You might recall when former chair, Kelly Czarnecki posted about the transition, looking for people to sign the petition for the IG. We’re still kicking back in our committee’s ALA Connect space. (If you’d like to be added to the group, e-mail me [Karen Keys] at keys.karen@gmail.com) I’ve made some of the group’s info public, so you can see what we’ve been up to.

T4T’s purpose statement is as follows:

To provide a forum for learning and discussion of the use of technology with teens, to liaise with other groups and organizations on technology issues, to promote the use of technology and other media, to suggest ways to use those media with teens, and to advocate equal access.

In the past, the group has worked on a variety of things: drafting technology core competences, proposing awards, blogging, and hosting programs at ALA Annual.

The group is holding a humdinger of a session at this year’s ALA Annual in Washington, DC. The program, Lights! Camera! Booktrailers!, will feature best practices for creating and promoting booktrailers and video to highlight collections, programs, and services for teens.’  Several of the best and brightest young adult librarians will be participating in the panel, as well as teen author Simone Elkeles.

Like the other interest and discussion groups featured on the YALSA Blog this week, the T4T Interest Group will be soliciting the names of YALSA members interested in convening (or co-convening) the group in its next stage. Like Jennifer Balaco previously stated, it’s a good way to get involved. Submit your name to me [Karen Keys] at keys.karen@gmail.com by Monday, May 3. Convener elections will be held May 24.

Chant with me now, “T4T IG! T4T IG! T4T IG!”

Student Interest Group… Get involved!

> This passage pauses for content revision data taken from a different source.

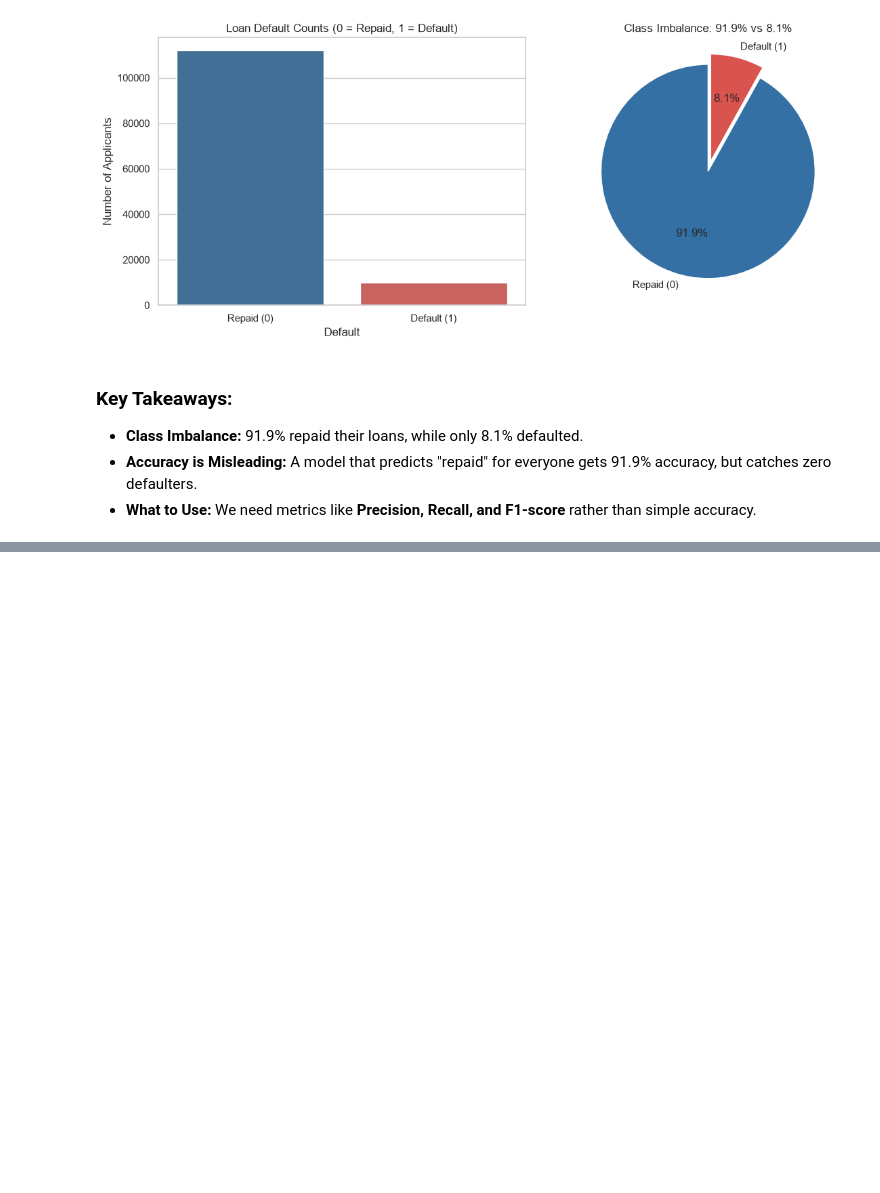
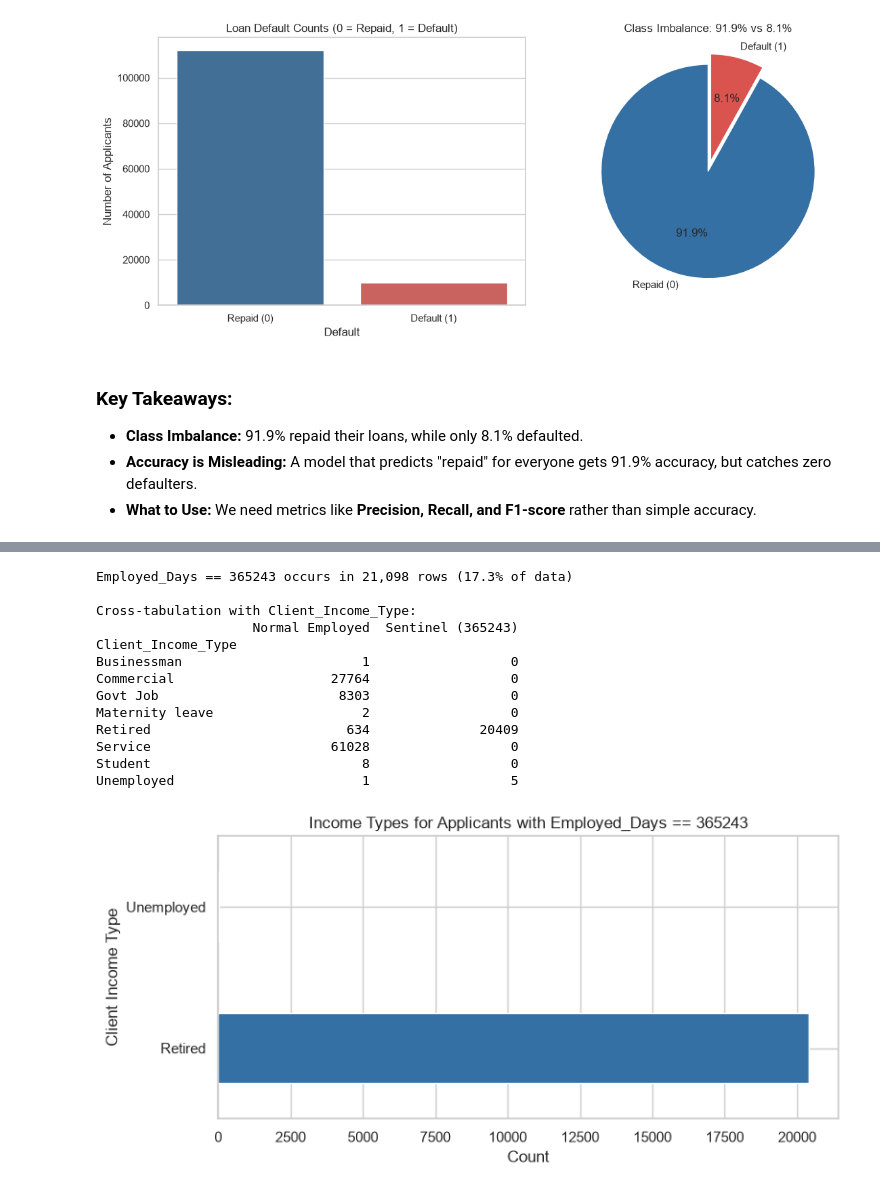
Before and after one commit to Pasiya990/FDM-AutoMobile_Loan_Default_Modelling, a Jupyter notebook: notebooks/02_eda.ipynb, the cells around one changed output, grey strips where cells are left out. Saved outputs shown, nothing was run; the diff lists cells and outputs as text; code cells hidden in the pictures; blank space fills up the shorter version.

Commit message:
feat(eda): investigate Employed_Days sentinel 365243 and income type correlation

```diff
--- a/notebooks/02_eda.ipynb
+++ b/notebooks/02_eda.ipynb
@@ -90,0 +94,35 @@ Name: proportion, dtype: float64
+# %%
+# Count occurrences of 365243
+sentinel_count = (df['Employed_Days'] == 365243).sum()
+sentinel_pct = (sentinel_count / len(df)) * 100
+print(f"Employed_Days == 365243 occurs in {sentinel_count:,} rows ({sentinel_pct:.1f}% of data)")
+
+# Cross-tabulation with Client_Income_Type
+ct = pd.crosstab(df['Client_Income_Type'], df['Employed_Days'] == 365243)
+ct.columns = ['Normal Employed', 'Sentinel (365243)']
+print("\nCross-tabulation with Client_Income_Type:")
+print(ct)
+
+# Simple horizontal bar plot
+plt.figure(figsize=(8, 4))
+df[df['Employed_Days'] == 365243]['Client_Income_Type'].value_counts().plot(kind='barh', color='#3470a3')
+plt.title('Income Types for Applicants with Employed_Days == 365243')
+plt.xlabel('Count')
+plt.ylabel('Client Income Type')
+plt.tight_layout()
+plt.show()
+# %% [output]
+Employed_Days == 365243 occurs in 21,098 rows (17.3% of data)
+
+Cross-tabulation with Client_Income_Type:
+                    Normal Employed  Sentinel (365243)
+Client_Income_Type
+Businessman                       1                  0
+Commercial                    27764                  0
+Govt Job                       8303                  0
+Maternity leave                   2                  0
+Retired                         634              20409
+Service                       61028                  0
+Student                           8                  0
+Unemployed                        1                  5
+[figure, added]
```
Also changed, not shown: parts of 2 cells of this notebook.
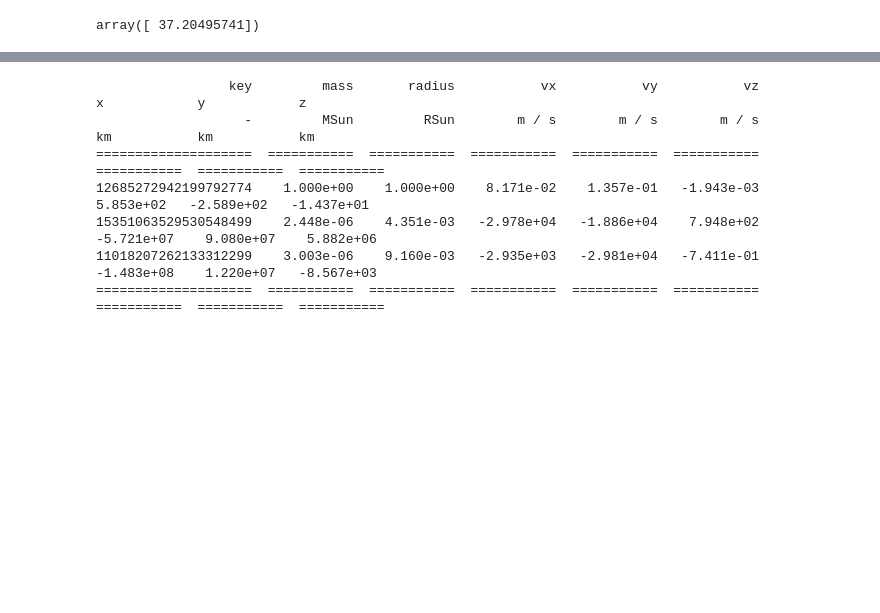
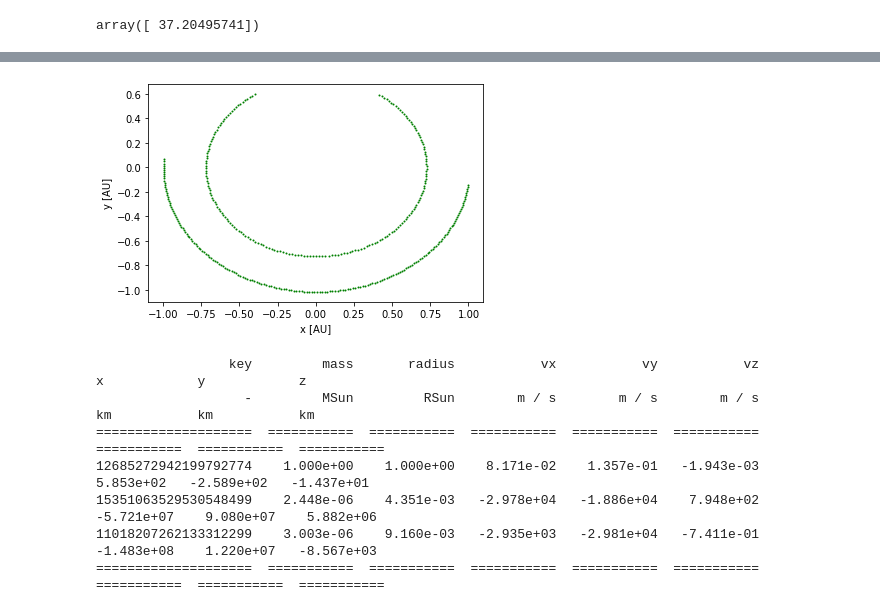
Before and after one commit to L7aler/AMUSE, a Jupyter notebook: Nemesis_and_the_Sun.ipynb, the cells around one changed output, grey strips where cells are left out. Saved outputs shown, nothing was run; the diff lists cells and outputs as text; code cells hidden in the pictures; blank space fills up the shorter version.

```diff
--- a/Nemesis_and_the_Sun.ipynb
+++ b/Nemesis_and_the_Sun.ipynb
@@ -223,0 +256,79 @@ print(anem.in_(units.au), asun.in_(units.au))
+# %%
+def integrate_solar_system(particles, end_time):
+    from amuse.lab import Huayno, nbody_system
+    convert_nbody = nbody_system.nbody_to_si(particles.mass.sum(),
+                                             particles[1].position.length())
+    gravity = Huayno(convert_nbody)
+    gravity.particles.add_particles(particles)
+    venus = gravity.particles[1]
+    earth = gravity.particles[2]
+
+    x_earth = [] | units.AU
+    y_earth = [] | units.AU
+    x_venus = [] | units.AU
+    y_venus = [] | units.AU
+
+    while gravity.model_time < end_time:
+        gravity.evolve_model(gravity.model_time + (1 | units.day))
+        x_earth.append(earth.x)
+        y_earth.append(earth.y)
+        x_venus.append(venus.x)
+        y_venus.append(venus.y)
+    gravity.stop()
+    return x_earth, y_earth, x_venus, y_venus
+
+
+def sun_venus_and_earth():
+    particles = Particles(3)
+    sun = particles[0]
+    sun.mass = 1.0 | units.MSun
+    sun.radius = 1.0 | units.RSun
+    sun.position = (855251, -804836, -3186) |units.km
+    sun.velocity = (7.893, 11.894, 0.20642) | (units.m/units.s)
+
+    venus = particles[1]
+    venus.mass = 0.0025642 | units.MJupiter
+    venus.radius = 3026.0 | units.km
+    venus.position = (-0.3767, 0.60159, 0.03930) | units.AU
+    venus.velocity = (-29.7725, -18.849, 0.795) | units.kms
+
+    earth = particles[2]
+    earth.mass = 1.0 | units.MEarth
+    earth.radius = 1.0 | units.REarth
+    earth.position = (-0.98561, 0.0762, -7.847e-5) | units.AU
+    earth.velocity = (-2.927, -29.803, -0.0005327) | units.kms
+
+    particles.move_to_center()
+    return particles
+
+
+from matplotlib import pyplot
+from amuse.plot import scatter, xlabel, ylabel
+from amuse.io import read_set_from_file
+from amuse.units import units
+def plot(x, y):
+
+    #pyplot.figure(figsize=(8,8))
+
+    colormap = ['yellow', 'green', 'blue']	# specific to a 3-body plot
+    size = [40, 20, 20]
+    edgecolor = ['orange', 'green', 'blue']
+
+    for si in range(len(x)):
+        #scatter(si.x, si.y, c=colormap, s=size, edgecolor=edgecolor)
+        scatter(x[si], y[si], c = 'green', s = 1)
+    xlabel("x")
+    ylabel("y")
+
+    #save_file = 'plot_gravity.png'
+    #pyplot.savefig(save_file)
+    #print('\nSaved figure in file', save_file,'\n')
+    #pyplot.show()
+
+particles = sun_venus_and_earth()
+print(particles)
+x_earth, y_earth, x_venus, y_venus = integrate_solar_system(particles, 0.5 | units.yr)
+plot(x_earth, y_earth)
+plot(x_venus, y_venus)
+pyplot.show()
+# %% [output]
@@ -224,3 +342,4 @@ print(anem.in_(units.au), asun.in_(units.au))
+[figure, added]
 # %%
 #Assignement 2
 
```
Also changed, not shown: parts of 23 cells of this notebook.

Are you just entering the library field? Maybe even still in school, trying to figure out what work you want to do in a library? Or, do you have a ton of teen librarian knowledge that you’d like to share with us who are new to the field (yes, you could be the next convener!)?

If you are even slightly interested in working with young adults, the YALSA Student Interest Group (SIG) is for you. We are here to answer questions as well as facilitate discussions with undergraduate and graduate students and librarians just entering the profession. The SIG hosts a forum on Ning (http://yalsasig.ning.com/), where you can also connect to other members of the group. Many opportunities exist for in-person discussions too, especially at the ALA Midwinter Meeting, Annual, and at the YALSA Literature Symposium.

This might also be the perfect time for the SIG to partner with the new YALSA Mentoring Program to open more discussions and provide networking opportunities for those who don’t get the chance to participate. It might be the time to consider where the best place to hold discussions is (Ning? Facebook or Twitter? Skype? Something completely new?). As the convener you could help make changes that create a better experience for those new to the library field.

Are you interested in being the next convener for the YALSA SIG? Let me know by Monday, May 3. It’s an easy way to get active in YALSA without a major time commitment. You also do not need experience to become the convener – I was appointed while in my 2nd semester of library school! If you are thinking of applying for the Mentoring Program, you might consider taking the plunge and volunteer to be the next convener of the SIG too!

Please don’t hesitate to contact me at jlbalaco{at}umich.edu with any questions or to volunteer to be the next YALSA Student Interest Group convener (or co-convener).